## Work to complete:
Nothing but the text of the records belongs in your answer: repeat all of it exactly and leave out the images.

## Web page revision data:

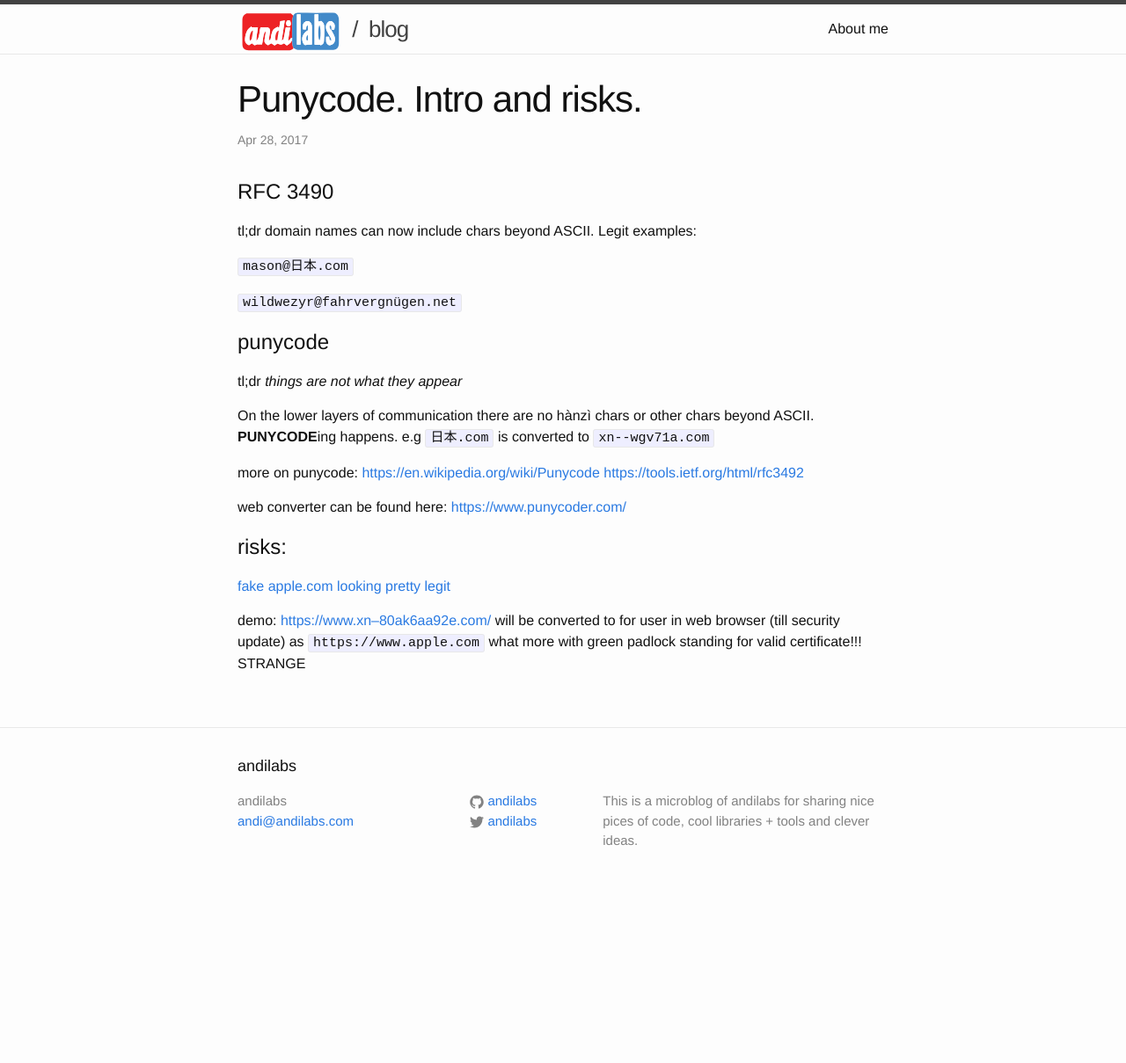
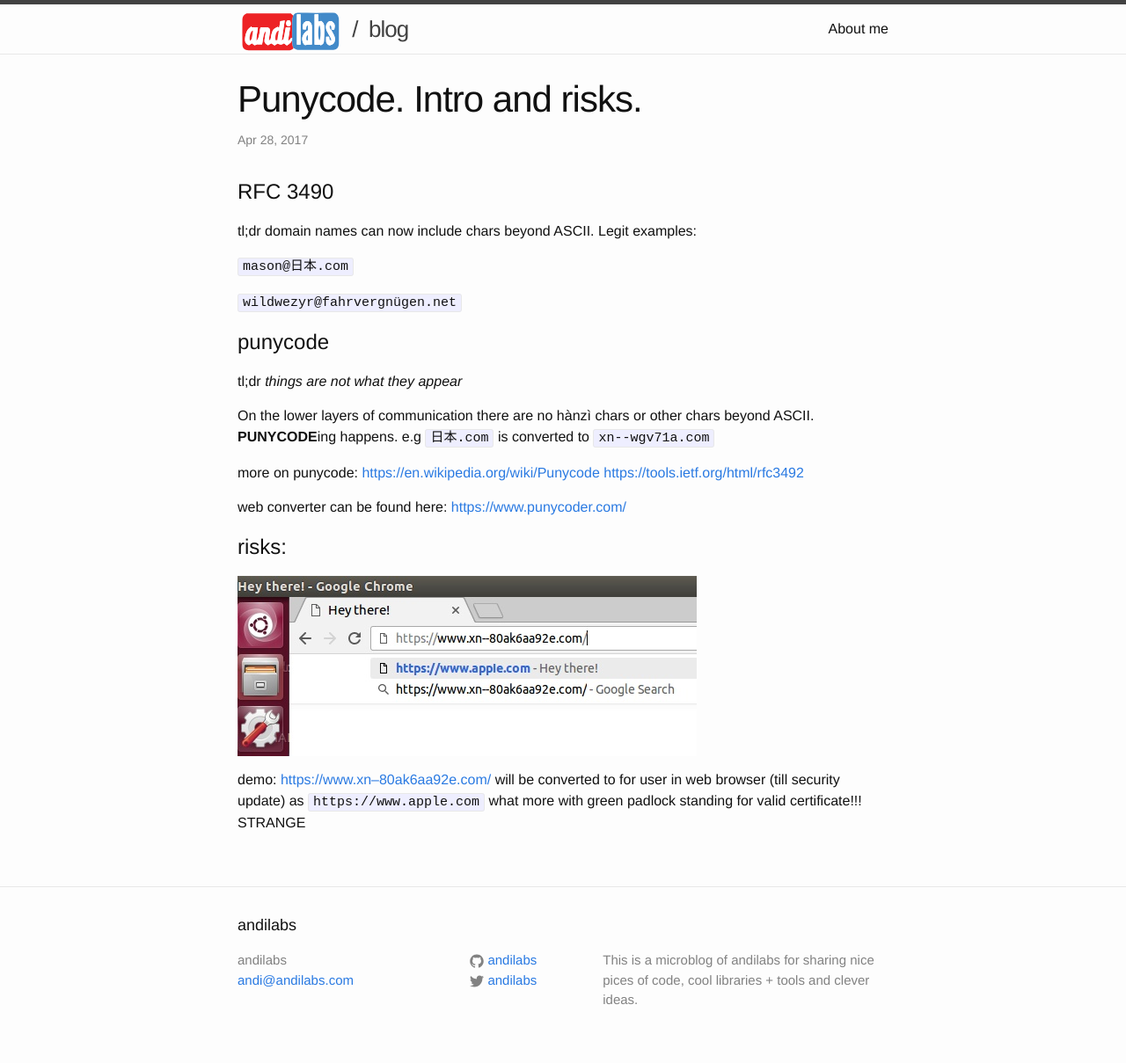
Before and after one commit to f4ww4z/andilabs.github.io, a Jekyll site: the page built from _posts/2017-04-28-punycode-intro-and-security-risks.markdown, in a window 1280 px wide. Shown: the whole page at 88% size. Built offline with Jekyll 4.4.1, drawn with Linux system fonts in a browser that asks for light colours; before the commit the page ends 1028 px from its top, so only the background shows below that.

Commit message:
Update 2017-04-28-punycode-intro-and-security-risks.markdown

```diff
--- a/_posts/2017-04-28-punycode-intro-and-security-risks.markdown
+++ b/_posts/2017-04-28-punycode-intro-and-security-risks.markdown
@@ -33,6 +33,6 @@ web converter can be found here:
 risks:
 ======
 
-[fake apple.com looking pretty legit](/assets/punycode-fake-apple-website.jpg)
+![fake apple.com looking pretty legit](/assets/punycode-fake-apple-website.jpg)
 
 demo: [https://www.xn--80ak6aa92e.com/ ](https://www.xn--80ak6aa92e.com/) will be converted to for user in web browser (till security update) as `https://www.apple.com` what more with green padlock standing for valid certificate!!! STRANGE
```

## Response area:
Before and after one commit to f4ww4z/andilabs.github.io, a Jekyll site: the page built from _posts/2017-04-28-punycode-intro-and-security-risks.markdown, in a window 1280 px wide. Shown: the whole page at 88% size. Built offline with Jekyll 4.4.1, drawn with Linux system fonts in a browser that asks for light colours; before the commit the page ends 1028 px from its top, so only the background shows below that.

Commit message:
Update 2017-04-28-punycode-intro-and-security-risks.markdown

```diff
--- a/_posts/2017-04-28-punycode-intro-and-security-risks.markdown
+++ b/_posts/2017-04-28-punycode-intro-and-security-risks.markdown
@@ -33,6 +33,6 @@ web converter can be found here:
 risks:
 ======
 
-[fake apple.com looking pretty legit](/assets/punycode-fake-apple-website.jpg)
+![fake apple.com looking pretty legit](/assets/punycode-fake-apple-website.jpg)
 
 demo: [https://www.xn--80ak6aa92e.com/ ](https://www.xn--80ak6aa92e.com/) will be converted to for user in web browser (till security update) as `https://www.apple.com` what more with green padlock standing for valid certificate!!! STRANGE
```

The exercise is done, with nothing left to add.